When radiation strikes a surface, its energy is reflected, transmitted, or absorbed. In addition any surface will emit radiation. When radiation is reflected, the energy is immediately sent back out into the environment. Transmitted radiation will pass through an object with little or no modification, that means, you can see through it. Radiation energy, which is absorbed by a material, is typically converted into heat energy (or electricity in the case of solar panels). Any material that absorbs radiation is also capable
of emitting radiation. The emitted radiation is typically of the same spectral characteristics as the absorbed radiation. If an object is absorbing more energy than it emits, then its temperature will rise. If an object is emitting more energy than it absorbs, then its temperature will fall. Thermal equilibrium is obtained when the amount of energy emitted by an object equals the amount of energy absorbed by an object. For example, the lunar surface achieves thermal equilibrium at 117°C (390K) when exposed to sunlight, and -183°C (90K) in the shade. The temperature at which thermal equilibrium occurs is dependent on the properties of the material and the spectrum of radiation to which the material is exposed. Thus, the temperature of the surface of the moon is dependent on the material properties of lunar regolith and the spectrum of radiation from the Sun.
A rover on the surface of the moon must be constructed out of materials which behave properly when exposed to the radiation environment of the lunar surface. Ideally, we would like to build the rover out of a material that would be able to reflect the most of the spectrum of the sun on the outside while absorbing very little. On the inside, however, we would like there to be very little reflection or absorption of the infrared radiation generated by the heat of the rover’s electronics. Unfortunately, we cannot have it both ways. A material which reflects infrared light from the outside will usually reflect on the inside as well. A rover constructed of this kind of material would turn into a wonderful oven, heated from the inside by its own electronics.
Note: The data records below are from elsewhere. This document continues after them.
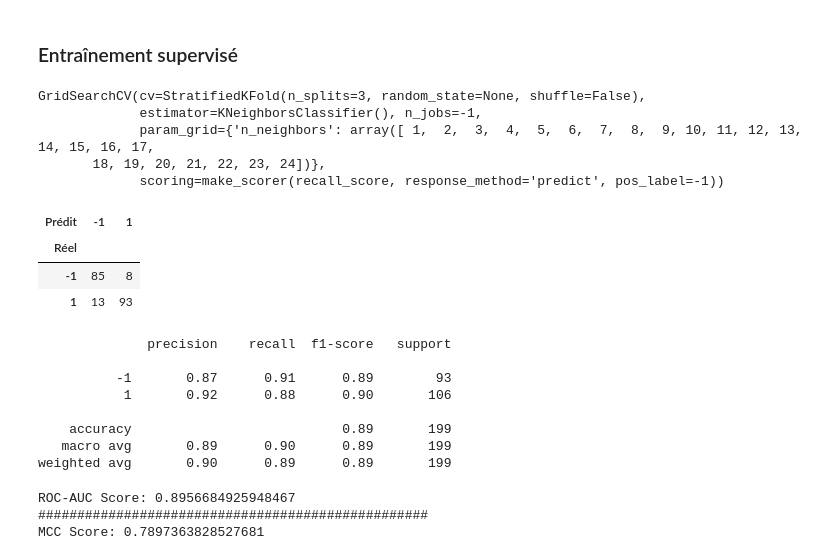
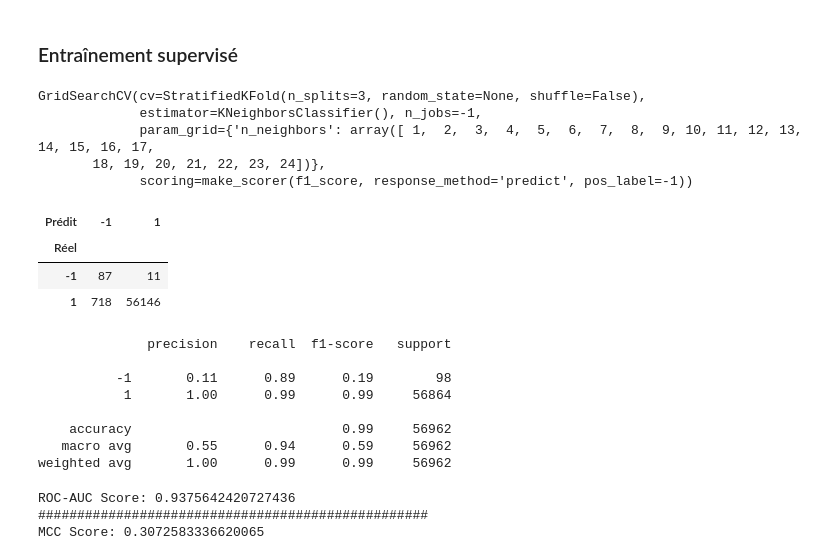
Before and after one commit to Max13500/DS-Machine-Learning, a Jupyter notebook: Detection-anomalies/KNN_creditcard.ipynb, the cells around one changed output. Saved outputs shown, nothing was run; the diff lists cells and outputs as text; code cells hidden in the pictures.

```diff
--- a/Detection-anomalies/KNN_creditcard.ipynb
+++ b/Detection-anomalies/KNN_creditcard.ipynb
@@ -91,19 +91,23 @@ y = df['Class']
 
 from sklearn.model_selection import train_test_split
 X_train,X_test,y_train,y_test = train_test_split(X,y,test_size=0.2,random_state=42)
-# %%
-# NORMALISATION des données
-from sklearn.preprocessing import MinMaxScaler
-scaler = MinMaxScaler(feature_range=(-1,1))
-X_train = scaler.fit_transform(X_train)
-X_test = scaler.transform(X_test)
+# %%
+# REEQUILIBRAGE Inliers / Outliers pour classification supervisée
+y_train_knn = pd.concat([y_train[(y_train==1)][:500],y_train[(y_train==-1)]])
+X_train_knn = X_train.loc[y_train_knn.index]
+# %%
+# NORMALISATION des données
+from sklearn.preprocessing import MinMaxScaler
+scaler = MinMaxScaler(feature_range=(-1,1))
+X_train_knn_norm = scaler.fit_transform(X_train_knn)
+X_test_norm = scaler.transform(X_test)
 # %% [markdown]
 ### Entraînement supervisé
 # %%
 import numpy as np
 from sklearn.neighbors import KNeighborsClassifier
 from sklearn.model_selection import StratifiedKFold,GridSearchCV
-from sklearn.metrics import recall_score,make_scorer
+from sklearn.metrics import f1_score,make_scorer
 
 # Grille de paramétrage
 param_grid = {
@@ -114,47 +118,47 @@ param_grid = {
 skf = StratifiedKFold(n_splits = 3)
 
 # Métrique pour la validation croisée : rappel
-resc = make_scorer(recall_score,pos_label = -1)
+resc = make_scorer(f1_score,pos_label = -1)
 
 # GridSearch
 grid = GridSearchCV(KNeighborsClassifier(),param_grid,scoring=resc,cv=skf,n_jobs=-1)
-grid.fit(X_train,y_train)
+grid.fit(X_train_knn_norm,y_train_knn)
 # %% [output]
 GridSearchCV(cv=StratifiedKFold(n_splits=3, random_state=None, shuffle=False),
              estimator=KNeighborsClassifier(), n_jobs=-1,
              param_grid={'n_neighbors': array([ 1,  2,  3,  4,  5,  6,  7,  8,  9, 10, 11, 12, 13, 14, 15, 16, 17,
        18, 19, 20, 21, 22, 23, 24])},
-             scoring=make_scorer(recall_score, response_method='predict', pos_label=-1))
+             scoring=make_scorer(f1_score, response_method='predict', pos_label=-1))
 # %%
 # Prédiction sur le jeu de test
 best_estim = grid.best_estimator_
-y_pred = best_estim.predict(X_test)
+y_pred = best_estim.predict(X_test_norm)
 
 # Matrice de confusion
 pd.crosstab(y_test,y_pred,rownames=['Réel'],colnames=["Prédit"])
 # %% [output]
 | Prédit | -1 | 1 |
 | Réel |  |  |
-| -1 | 85 | 8 |
-| 1 | 13 | 93 |
+| -1 | 87 | 11 |
+| 1 | 718 | 56146 |
 # %%
 from sklearn.metrics import classification_report
 print (classification_report(y_test,y_pred))
 # %% [output]
               precision    recall  f1-score   support
 
-          -1       0.87      0.91      0.89        93
-           1       0.92      0.88      0.90       106
+          -1       0.11      0.89      0.19        98
+           1       1.00      0.99      0.99     56864
 
-    accuracy                           0.89       199
-   macro avg       0.89      0.90      0.89       199
-weighted avg       0.90      0.89      0.89       199
+    accuracy                           0.99     56962
+   macro avg       0.55      0.94      0.59     56962
+weighted avg       1.00      0.99      0.99     56962
 # %%
 from sklearn.metrics import roc_auc_score, matthews_corrcoef
 print("ROC-AUC Score:", roc_auc_score(y_test, y_pred))
 print("#"*50)
 print("MCC Score:", matthews_corrcoef(y_test, y_pred))
 # %% [output]
-ROC-AUC Score: 0.8956684925948467
+ROC-AUC Score: 0.9375642420727436
 ##################################################
-MCC Score: 0.7897363828527681
+MCC Score: 0.3072583336620065
```
Also changed, not shown: parts of 1 cell of this notebook, 1 other file.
The challenge is to find materials that reflect the spectrum of radiation from the sun, which is predominantly in the visible range, while also absorbing and re-emitting the spectrum of radiation generated by the electronics, which is primarily in the infrared range. We then rely on the ability of the material to reach thermal equilibrium between the infrared radiation being absorbed from the Sun and the electronics with the radiation being emitted by the material back into empty space, which has a temperature of about -271°C (2K).
Surveyor 1 send to moon prior to Apollo missions; © by NASA
Previous NASA missions often used white or silver materials on the parts of the probes that were exposed to light. Other candidate materials include anodized aluminum and gold. Aluminum will typically reflect most of the visible spectrum, but will absorb and emit infrared light. Gold on the other hand reflects infrared through red and orange light and absorbs blue through violet and ultraviolet light. In summary that means: Gold keeps you form getting an cold and Aluminum prevents you from heating up in the sunlight. So for a rover you would use anodized aluminum on top of the rover to reflect the sunlight, absorb the heat from inside and emit it to space and on the bottom gold evaporated foil would be perfect as there’s almost no direct sunlight but infrared light.
Historically, the spacecraft which most closely resemble the rovers being designed for the Google Lunar X-Prize are the Surveyor probes launched by the United States in preparation for the Apollo missions. For more information into the topics discussed in this article, we recommend the following paper available from the NASA archives (page 181ff):Surveyor Program Results.
Authors: Arne Reiners & Daniel Ziegenberg